ASSIGNED TASK
An exact, complete copy of the entries below is required, minus any pictures.

MATERIAL PROVIDED
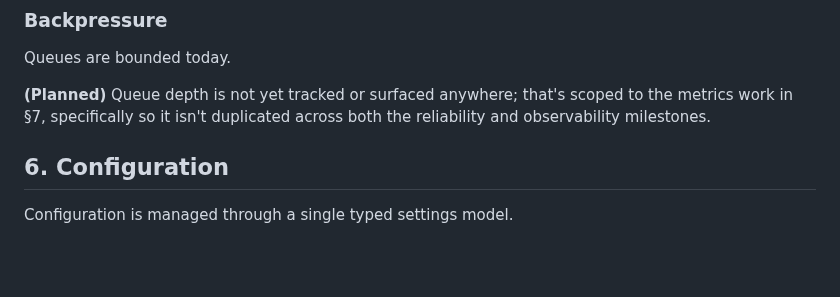
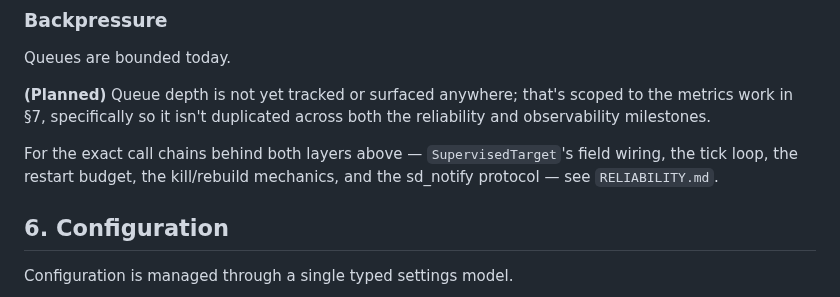
Before and after one commit to Michae1Park/edge-voice, a Markdown page: docs/ARCHITECTURE.md, the part around the change. GitHub-like rendering; blank space fills up the shorter version.

Commit message:
docs: add RELIABILITY.md covering Supervisor and OS watchdog mechanics

```diff
--- a/docs/ARCHITECTURE.md
+++ b/docs/ARCHITECTURE.md
@@ -241,6 +241,8 @@ Queues are bounded today.
 scoped to the metrics work in §7, specifically so it isn't duplicated across
 both the reliability and observability milestones.
 
+For the exact call chains behind both layers above — `SupervisedTarget`'s field wiring, the tick loop, the restart budget, the kill/rebuild mechanics, and the sd_notify protocol — see `RELIABILITY.md`.
+
 ## 6. Configuration
 
 Configuration is managed through a single typed settings model.
```
Also changed, not shown: docs/RELIABILITY.md (added, +310 -0 lines).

YOUR SOLUTION
Before and after one commit to Michae1Park/edge-voice, a Markdown page: docs/ARCHITECTURE.md, the part around the change. GitHub-like rendering; blank space fills up the shorter version.

Commit message:
docs: add RELIABILITY.md covering Supervisor and OS watchdog mechanics

```diff
--- a/docs/ARCHITECTURE.md
+++ b/docs/ARCHITECTURE.md
@@ -241,6 +241,8 @@ Queues are bounded today.
 scoped to the metrics work in §7, specifically so it isn't duplicated across
 both the reliability and observability milestones.
 
+For the exact call chains behind both layers above — `SupervisedTarget`'s field wiring, the tick loop, the restart budget, the kill/rebuild mechanics, and the sd_notify protocol — see `RELIABILITY.md`.
+
 ## 6. Configuration
 
 Configuration is managed through a single typed settings model.
```
Also changed, not shown: docs/RELIABILITY.md (added, +310 -0 lines).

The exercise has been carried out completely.